       void flockfile(FILE *filehandle);
       int ftrylockfile(FILE *filehandle);
       void funlockfile(FILE *filehandle);

   Feature Test Macro Requirements for glibc (see feature_test_macros(7)):

       All functions shown above: _POSIX_C_SOURCE >= 1 || _XOPEN_SOURCE || _BSD_SOURCE || _SVID_SOURCE ||

       The stdio functions are thread-safe.  This is achieved by assigning to each FILE object a lockcount and (if the
       lockcount  is non-zero) an owning thread.  For each library call, these functions wait until the FILE object is
       no longer locked by a different thread, then lock it, do the requested I/O, and unlock the object again.

       (Note: this locking has nothing to do with the file locking done by functions like flock(2) and lockf(3).)

       All this is invisible to the C-programmer, but there may be two reasons to wish for more detailed control.   On
       the  one  hand,  maybe a series of I/O actions by one thread belongs together, and should not be interrupted by
       the I/O of some other thread.  On the other hand, maybe the locking overhead  should  be  avoided  for  greater

       To  this  end,  a  thread  can explicitly lock the FILE object, then do its series of I/O actions, then unlock.
       This prevents other threads from coming in between.  If the reason for doing this was to achieve greater  effi-
       ciency,  one  does  the  I/O  with  the  non-locking versions of the stdio functions: with getc_unlocked(3) and
       putc_unlocked(3) instead of getc(3) and putc(3).

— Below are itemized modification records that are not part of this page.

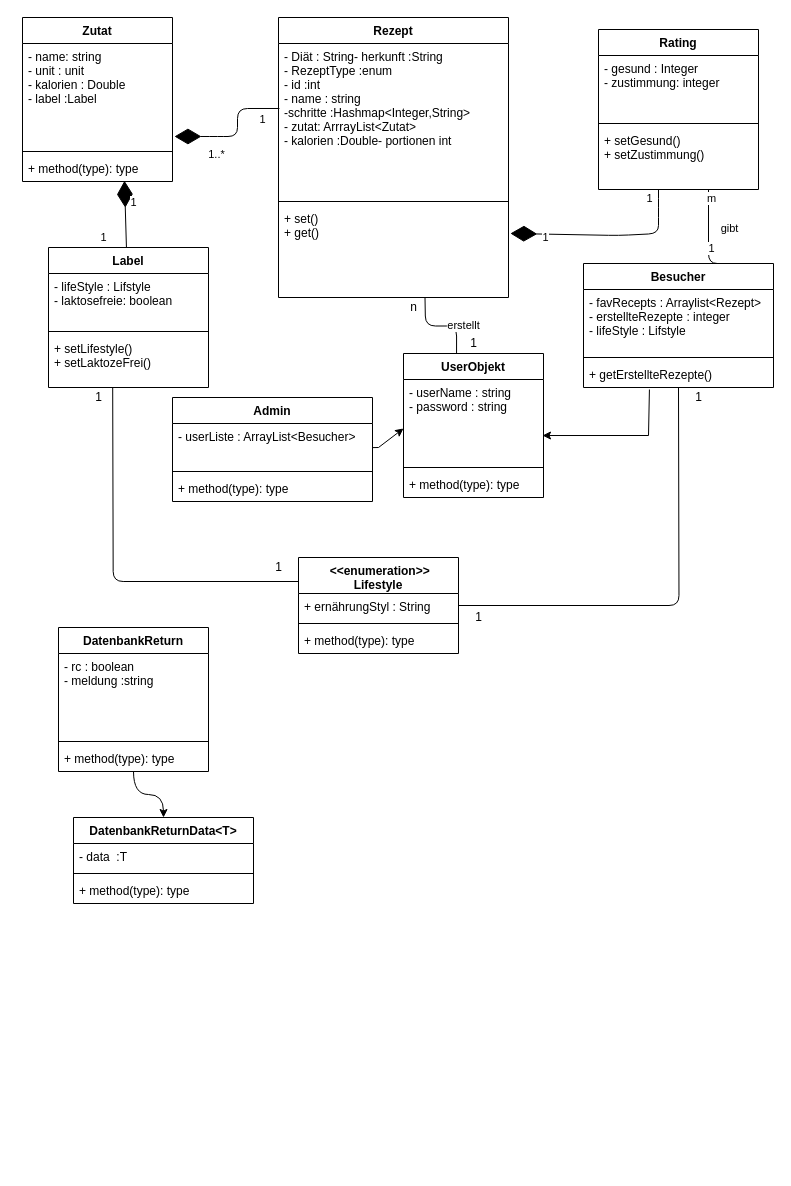
anas90zh/blog-test keeps this draw.io diagram as Untitled Diagram.drawio. Above is the earlier version. Source tidied: cells renumbered, new cells numbered last; positions are measured from the earlier drawing's top-left corner, leaving out a move shared by most shapes. Both pictures are drawn from the tidied source at 100%, with x=0, y=0 at pixel (22, 17).
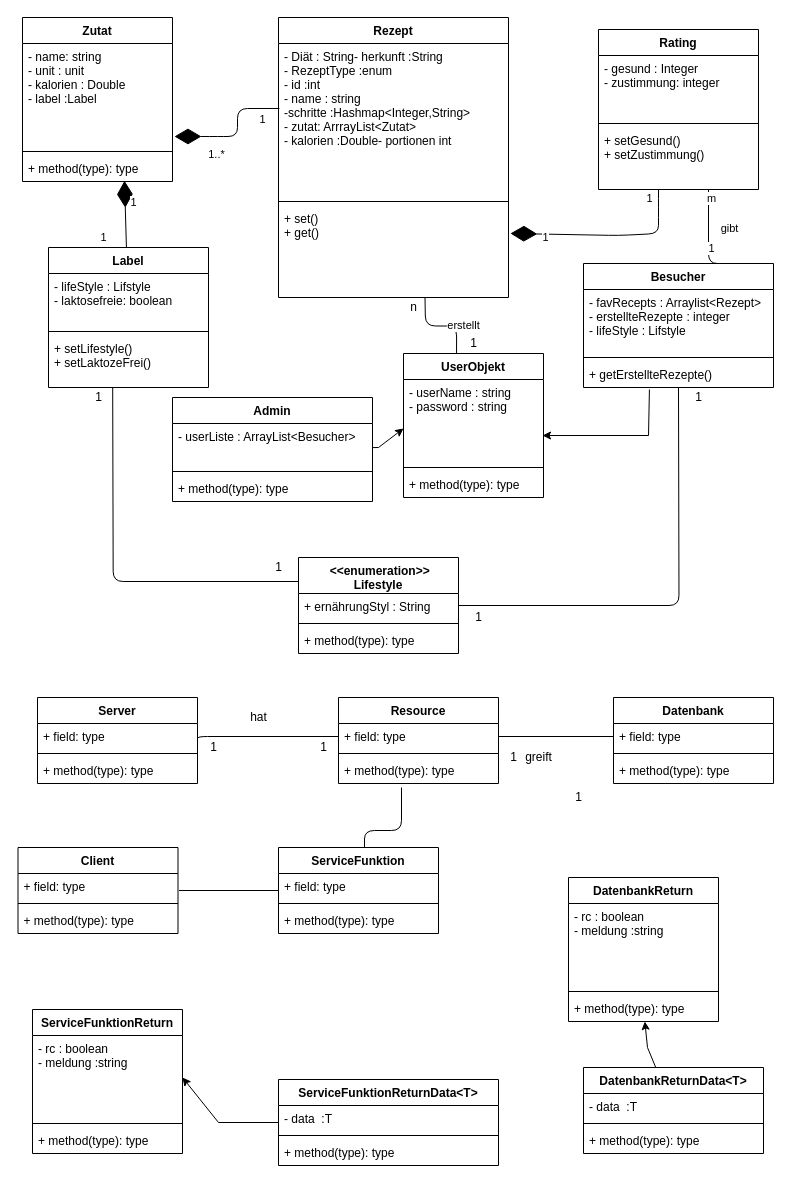
Above is the later version.

Unchanged cells that the change refers to:
```xml
<mxCell id="36" value="+ method(type): type" style="text;strokeColor=none;fillColor=none;align=left;verticalAlign=top;spacingLeft=4;spacingRight=4;overflow=hidden;points=[[0,0.5],[1,0.5]];portConstraint=eastwest;" parent="33" vertex="1">
  <mxGeometry y="118" width="150" height="26" as="geometry" />
</mxCell>
```

Diff of the diagram source:
```diff
@@
+    <mxCell id="68" style="edgeStyle=none;rounded=0;jettySize=auto;html=1;" parent="1" edge="1" source="28" target="36">
+      <mxGeometry relative="1" as="geometry">
+        <Array as="points">
+          <mxPoint x="625" y="1030" />
+        </Array>
+      </mxGeometry>
+    </mxCell>
     <mxCell id="28" value="DatenbankReturnData&lt;T&gt;" style="swimlane;fontStyle=1;align=center;verticalAlign=top;horizontal=1;startSize=26;" parent="1" vertex="1">
-      <mxGeometry x="51" y="800" width="180" height="86" as="geometry" />
+      <mxGeometry x="561" y="1050" width="180" height="86" as="geometry" />
     </mxCell>
@@
-    <mxCell id="32" style="edgeStyle=orthogonalEdgeStyle;rounded=0;jettySize=auto;html=1;entryX=0.5;entryY=0;entryDx=0;entryDy=0;curved=1;" parent="1" edge="1" source="33" target="28">
-      <mxGeometry relative="1" as="geometry" />
-    </mxCell>
     <mxCell id="33" value="DatenbankReturn" style="swimlane;fontStyle=1;align=center;verticalAlign=top;horizontal=1;startSize=26;" parent="1" vertex="1">
-      <mxGeometry x="36" y="610" width="150" height="144" as="geometry" />
+      <mxGeometry x="546" y="860" width="150" height="144" as="geometry" />
     </mxCell>
@@
+    <mxCell id="69" value="Datenbank" style="swimlane;fontStyle=1;align=center;verticalAlign=top;horizontal=1;startSize=26;" parent="1" vertex="1">
+      <mxGeometry x="591" y="680" width="160" height="86" as="geometry" />
+    </mxCell>
+    <mxCell id="70" value="+ field: type" style="text;strokeColor=none;fillColor=none;align=left;verticalAlign=top;spacingLeft=4;spacingRight=4;overflow=hidden;points=[[0,0.5],[1,0.5]];portConstraint=eastwest;" parent="69" vertex="1">
+      <mxGeometry y="26" width="160" height="26" as="geometry" />
+    </mxCell>
+    <mxCell id="71" style="line;strokeWidth=1;fillColor=none;align=left;verticalAlign=middle;spacingTop=-1;spacingLeft=3;spacingRight=3;labelPosition=right;" parent="69" vertex="1">
+      <mxGeometry y="52" width="160" height="8" as="geometry" />
+    </mxCell>
+    <mxCell id="72" value="+ method(type): type" style="text;strokeColor=none;fillColor=none;align=left;verticalAlign=top;spacingLeft=4;spacingRight=4;overflow=hidden;" parent="69" vertex="1">
+      <mxGeometry y="60" width="160" height="26" as="geometry" />
+    </mxCell>
+    <mxCell id="73" value="Resource" style="swimlane;fontStyle=1;align=center;verticalAlign=top;horizontal=1;startSize=26;" parent="1" vertex="1">
+      <mxGeometry x="316" y="680" width="160" height="86" as="geometry" />
+    </mxCell>
+    <mxCell id="74" value="+ field: type" style="text;strokeColor=none;fillColor=none;align=left;verticalAlign=top;spacingLeft=4;spacingRight=4;overflow=hidden;points=[[0,0.5],[1,0.5]];portConstraint=eastwest;" parent="73" vertex="1">
+      <mxGeometry y="26" width="160" height="26" as="geometry" />
+    </mxCell>
+    <mxCell id="75" style="line;strokeWidth=1;fillColor=none;align=left;verticalAlign=middle;spacingTop=-1;spacingLeft=3;spacingRight=3;labelPosition=right;" parent="73" vertex="1">
+      <mxGeometry y="52" width="160" height="8" as="geometry" />
+    </mxCell>
+    <mxCell id="76" value="+ method(type): type" style="text;strokeColor=none;fillColor=none;align=left;verticalAlign=top;spacingLeft=4;spacingRight=4;overflow=hidden;" parent="73" vertex="1">
+      <mxGeometry y="60" width="160" height="26" as="geometry" />
+    </mxCell>
+    <mxCell id="77" style="endArrow=none;html=1;edgeStyle=orthogonalEdgeStyle;exitX=1;exitY=0.5;exitDx=0;exitDy=0;entryX=0;entryY=0.5;entryDx=0;entryDy=0;" parent="1" edge="1" source="74" target="70">
+      <mxGeometry relative="1" as="geometry" />
+    </mxCell>
+    <mxCell id="78" value="Server" style="swimlane;fontStyle=1;align=center;verticalAlign=top;horizontal=1;startSize=26;" parent="1" vertex="1">
+      <mxGeometry x="15" y="680" width="160" height="86" as="geometry" />
+    </mxCell>
+    <mxCell id="79" value="+ field: type" style="text;strokeColor=none;fillColor=none;align=left;verticalAlign=top;spacingLeft=4;spacingRight=4;overflow=hidden;" parent="78" vertex="1">
+      <mxGeometry y="26" width="160" height="26" as="geometry" />
+    </mxCell>
+    <mxCell id="80" style="endArrow=none;html=1;edgeStyle=orthogonalEdgeStyle;entryX=0;entryY=0.5;entryDx=0;entryDy=0;" parent="78" edge="1" target="74">
+      <mxGeometry relative="1" as="geometry">
+        <mxPoint x="160" y="42.8" as="sourcePoint" />
+        <Array as="points">
+          <mxPoint x="160" y="39" />
+        </Array>
+      </mxGeometry>
+    </mxCell>
+    <mxCell id="81" style="line;strokeWidth=1;fillColor=none;align=left;verticalAlign=middle;spacingTop=-1;spacingLeft=3;spacingRight=3;labelPosition=right;" parent="78" vertex="1">
+      <mxGeometry y="52" width="160" height="8" as="geometry" />
+    </mxCell>
+    <mxCell id="82" value="+ method(type): type" style="text;strokeColor=none;fillColor=none;align=left;verticalAlign=top;spacingLeft=4;spacingRight=4;overflow=hidden;" parent="78" vertex="1">
+      <mxGeometry y="60" width="160" height="26" as="geometry" />
+    </mxCell>
+    <mxCell id="83" value="hat" style="text;html=1;align=center;verticalAlign=middle;" parent="1" vertex="1">
+      <mxGeometry x="221" y="690" width="30" height="20" as="geometry" />
+    </mxCell>
+    <mxCell id="84" value="1" style="text;html=1;align=center;verticalAlign=middle;" parent="1" vertex="1">
+      <mxGeometry x="181" y="720" width="20" height="20" as="geometry" />
+    </mxCell>
+    <mxCell id="85" value="1" style="text;html=1;align=center;verticalAlign=middle;" parent="1" vertex="1">
+      <mxGeometry x="291" y="720" width="20" height="20" as="geometry" />
+    </mxCell>
+    <mxCell id="86" value="1" style="text;html=1;align=center;verticalAlign=middle;" parent="1" vertex="1">
+      <mxGeometry x="481" y="730" width="20" height="20" as="geometry" />
+    </mxCell>
+    <mxCell id="87" value="1" style="text;html=1;align=center;verticalAlign=middle;" parent="1" vertex="1">
+      <mxGeometry x="546" y="770" width="20" height="20" as="geometry" />
+    </mxCell>
+    <mxCell id="88" style="edgeStyle=none;rounded=0;jettySize=auto;html=1;entryX=1;entryY=0.5;entryDx=0;entryDy=0;" parent="1" edge="1" source="89" target="94">
+      <mxGeometry relative="1" as="geometry">
+        <Array as="points">
+          <mxPoint x="196" y="1105" />
+        </Array>
+      </mxGeometry>
+    </mxCell>
+    <mxCell id="89" value="ServiceFunktionReturnData&lt;T&gt;" style="swimlane;fontStyle=1;align=center;verticalAlign=top;horizontal=1;startSize=26;" parent="1" vertex="1">
+      <mxGeometry x="256" y="1062" width="220" height="86" as="geometry" />
+    </mxCell>
+    <mxCell id="90" value="- data  :T" style="text;strokeColor=none;fillColor=none;align=left;verticalAlign=top;spacingLeft=4;spacingRight=4;overflow=hidden;" parent="89" vertex="1">
+      <mxGeometry y="26" width="220" height="26" as="geometry" />
+    </mxCell>
+    <mxCell id="91" style="line;strokeWidth=1;fillColor=none;align=left;verticalAlign=middle;spacingTop=-1;spacingLeft=3;spacingRight=3;labelPosition=right;" parent="89" vertex="1">
+      <mxGeometry y="52" width="220" height="8" as="geometry" />
+    </mxCell>
+    <mxCell id="92" value="+ method(type): type" style="text;strokeColor=none;fillColor=none;align=left;verticalAlign=top;spacingLeft=4;spacingRight=4;overflow=hidden;" parent="89" vertex="1">
+      <mxGeometry y="60" width="220" height="26" as="geometry" />
+    </mxCell>
+    <mxCell id="93" value="ServiceFunktionReturn" style="swimlane;fontStyle=1;align=center;verticalAlign=top;horizontal=1;startSize=26;" parent="1" vertex="1">
+      <mxGeometry x="10" y="992" width="150" height="144" as="geometry" />
+    </mxCell>
+    <mxCell id="94" value="- rc : boolean&#10;- meldung :string&#10;" style="text;strokeColor=none;fillColor=none;align=left;verticalAlign=top;spacingLeft=4;spacingRight=4;overflow=hidden;points=[[0,0.5],[1,0.5]];portConstraint=eastwest;" parent="93" vertex="1">
+      <mxGeometry y="26" width="150" height="84" as="geometry" />
+    </mxCell>
+    <mxCell id="95" style="line;strokeWidth=1;fillColor=none;align=left;verticalAlign=middle;spacingTop=-1;spacingLeft=3;spacingRight=3;labelPosition=right;" parent="93" vertex="1">
+      <mxGeometry y="110" width="150" height="8" as="geometry" />
+    </mxCell>
+    <mxCell id="96" value="+ method(type): type" style="text;strokeColor=none;fillColor=none;align=left;verticalAlign=top;spacingLeft=4;spacingRight=4;overflow=hidden;" parent="93" vertex="1">
+      <mxGeometry y="118" width="150" height="26" as="geometry" />
+    </mxCell>
+    <mxCell id="97" value="ServiceFunktion" style="swimlane;fontStyle=1;align=center;verticalAlign=top;horizontal=1;startSize=26;" parent="1" vertex="1">
+      <mxGeometry x="256" y="830" width="160" height="86" as="geometry" />
+    </mxCell>
+    <mxCell id="98" value="+ field: type" style="text;strokeColor=none;fillColor=none;align=left;verticalAlign=top;spacingLeft=4;spacingRight=4;overflow=hidden;" parent="97" vertex="1">
+      <mxGeometry y="26" width="160" height="26" as="geometry" />
+    </mxCell>
+    <mxCell id="99" style="line;strokeWidth=1;fillColor=none;align=left;verticalAlign=middle;spacingTop=-1;spacingLeft=3;spacingRight=3;labelPosition=right;" parent="97" vertex="1">
+      <mxGeometry y="52" width="160" height="8" as="geometry" />
+    </mxCell>
+    <mxCell id="100" value="+ method(type): type" style="text;strokeColor=none;fillColor=none;align=left;verticalAlign=top;spacingLeft=4;spacingRight=4;overflow=hidden;" parent="97" vertex="1">
+      <mxGeometry y="60" width="160" height="26" as="geometry" />
+    </mxCell>
+    <mxCell id="101" value="Client" style="swimlane;fontStyle=1;align=center;verticalAlign=top;horizontal=1;startSize=26;" parent="1" vertex="1">
+      <mxGeometry x="-4.5" y="830" width="160" height="86" as="geometry" />
+    </mxCell>
+    <mxCell id="102" value="+ field: type" style="text;strokeColor=none;fillColor=none;align=left;verticalAlign=top;spacingLeft=4;spacingRight=4;overflow=hidden;" parent="101" vertex="1">
+      <mxGeometry y="26" width="160" height="26" as="geometry" />
+    </mxCell>
+    <mxCell id="103" style="line;strokeWidth=1;fillColor=none;align=left;verticalAlign=middle;spacingTop=-1;spacingLeft=3;spacingRight=3;labelPosition=right;" parent="101" vertex="1">
+      <mxGeometry y="52" width="160" height="8" as="geometry" />
+    </mxCell>
+    <mxCell id="104" value="+ method(type): type" style="text;strokeColor=none;fillColor=none;align=left;verticalAlign=top;spacingLeft=4;spacingRight=4;overflow=hidden;" parent="101" vertex="1">
+      <mxGeometry y="60" width="160" height="26" as="geometry" />
+    </mxCell>
+    <mxCell id="105" value="greift" style="text;html=1;align=center;verticalAlign=middle;" parent="1" vertex="1">
+      <mxGeometry x="496" y="730" width="40" height="20" as="geometry" />
+    </mxCell>
+    <mxCell id="106" style="line;strokeWidth=1;fillColor=none;align=left;verticalAlign=middle;spacingTop=-1;spacingLeft=3;spacingRight=3;labelPosition=right;" parent="1" vertex="1">
+      <mxGeometry x="156.5" y="869" width="100" height="8" as="geometry" />
+    </mxCell>
+    <mxCell id="107" style="endArrow=none;html=1;edgeStyle=orthogonalEdgeStyle;" parent="1" edge="1" target="97">
+      <mxGeometry relative="1" as="geometry">
+        <mxPoint x="379" y="770" as="sourcePoint" />
+        <Array as="points">
+          <mxPoint x="379" y="813" />
+          <mxPoint x="342" y="813" />
+        </Array>
+      </mxGeometry>
+    </mxCell>
```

       The flockfile() function waits for *filehandle to be no longer locked by a different  thread,  then  makes  the
       current thread owner of *filehandle, and increments the lockcount.

       The funlockfile() function decrements the lock count.

       The  ftrylockfile()  function  is  a  non-blocking  version of flockfile().  It does nothing in case some other
       thread owns *filehandle, and it obtains ownership and increments the lockcount otherwise.

       The ftrylockfile() function returns zero for success (the lock was obtained), and non-zero for failure.



       These functions are available when _POSIX_THREAD_SAFE_FUNCTIONS is defined.  They are in libc since libc  5.1.1
       and in glibc since glibc 2.0.


       This  page  is part of release 3.22 of the Linux man-pages project.  A description of the project, and informa-
       tion about reporting bugs, can be found at

                                  2008-08-29                      FLOCKFILE(3)